René Goscinny and Albert Uderzo’s heroes, Asterix and his sidekick Obelix, delivered more than half the blows, which The Telegraph points out frequently left the victims unconscious or amnesiac, but never, y’know, dead. Surprising … in a children’s comic? Well, the scientists seem to think so.
“The favourable outcome is astonishing,” lead researcher Marcel Kamp is quoted as saying, “since outcome of traumatic brain injury in the ancient world is believed to have been worse than today and also since no diagnostic or therapeutic procedures were performed.”
Hey, maybe the Romans were swigging that druid-brewed magic potion, too.
The study found that although Romans accounted for 450 of the victims, there were plenty of injuries to go around: 120 Gauls, 59 bandits or pirates, 20 Goths, eight Vikings and five Britons.
If, like me, you thought this study sounds vaguely familiar, you’re probably thinking of the 2004 analysis of Tintin, which attributed the boy reporter’s delayed puberty and lack of libido to a growth-hormone deficiency and … repeated blows to the head. Specifically, “50 significant losses of consciousness in 16 of Tintin’s 23 books.”
There’s no word yet as to whether the Romans suffered the same problems.

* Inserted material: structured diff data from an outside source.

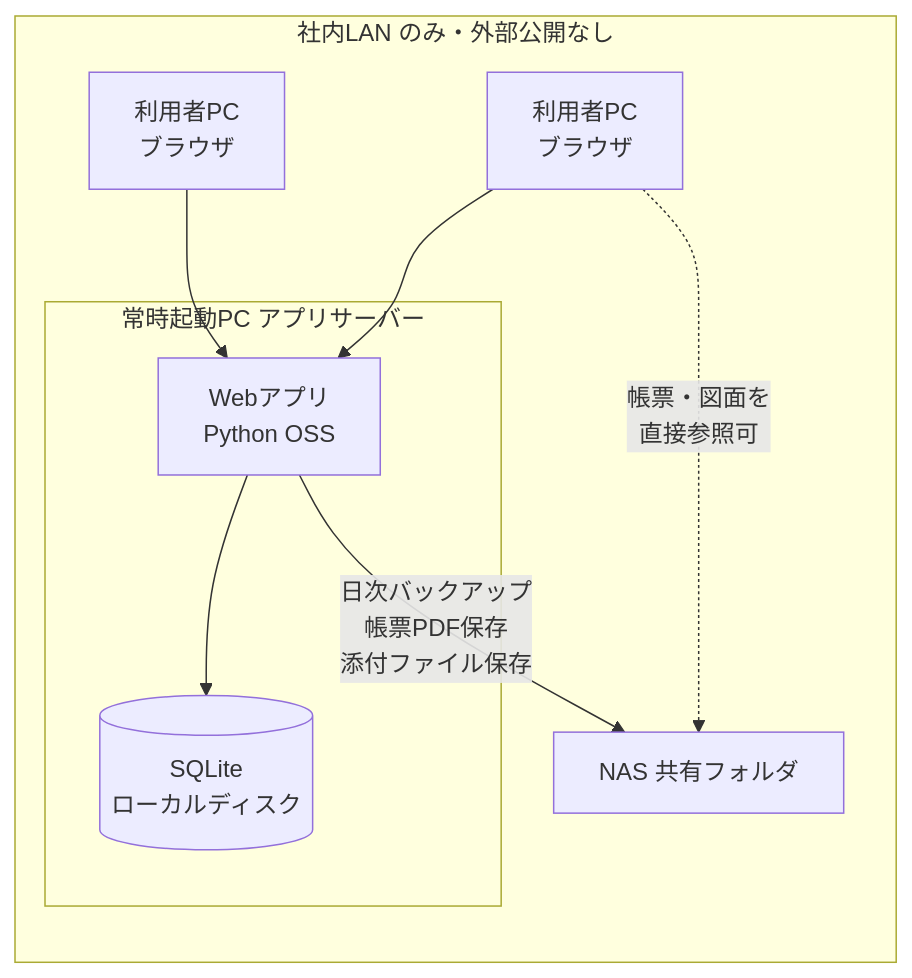
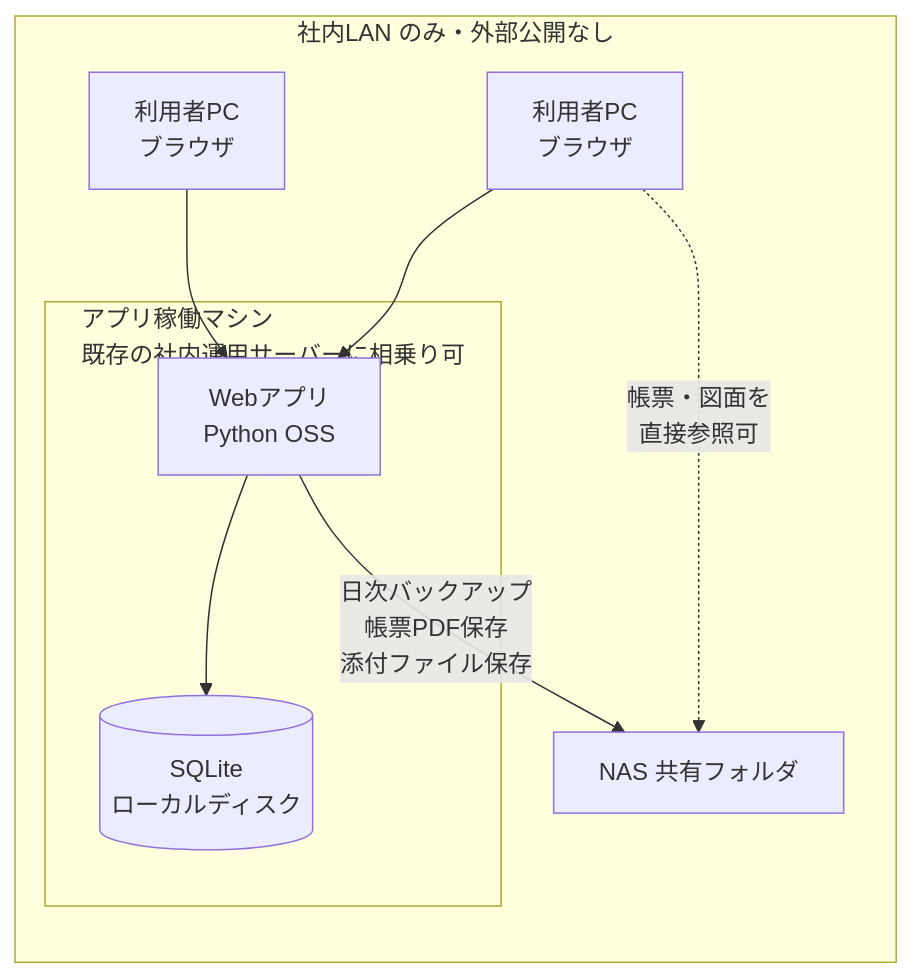
Before and after one commit to yuichi4107-lab/ClaudeCode: the third of 3 diagrams in docs/sales_management/01_要件定義書.md, drawn with Mermaid. The commit also changed other lines of this file and 2 other files, not shown here.

````diff
--- a/docs/sales_management/01_要件定義書.md
+++ b/docs/sales_management/01_要件定義書.md
@@ -216,12 +225,12 @@
 ```mermaid
 flowchart LR
     subgraph LAN[社内LAN のみ・外部公開なし]
         PC1[利用者PC<br>ブラウザ] --> APP
         PC2[利用者PC<br>ブラウザ] --> APP
-        subgraph SRV[常時起動PC アプリサーバー]
+        subgraph SRV[アプリ稼働マシン<br>既存の社内運用サーバーに相乗り可]
             APP[Webアプリ<br>Python OSS] --> DB[(SQLite<br>ローカルディスク)]
         end
         APP -->|日次バックアップ<br>帳票PDF保存<br>添付ファイル保存| NAS[NAS 共有フォルダ]
         PC1 -.->|帳票・図面を<br>直接参照可| NAS
     end
 ```
````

Publishing | In the latest twist in a bitter, and prolonged, family feud, the daughter of Asterix co-creator Albert Uderzo is seeking to have her parents declared mentally incapable of running their affairs. Uderzo’s only child, Sylvie, accuses her parents’ advisers of “pillaging” and “destroying an entire family.” Albert Uderzo, 83, fired back by accusing his daughter and her husband of “legal harassment” stemming from his 2007 decision to remove them from senior positions in Editions Albert-Rene, the publishing company he founded in 1979, following the death of Asterix co-creator Rene Goscinny. The family quarrel erupted into the public eye in 2009, when Sylvie Uderzo criticized her father’s decision to sell his stake in the company to Hachette Livre and authorize the publisher to continue Asterix after his death. [The Independent]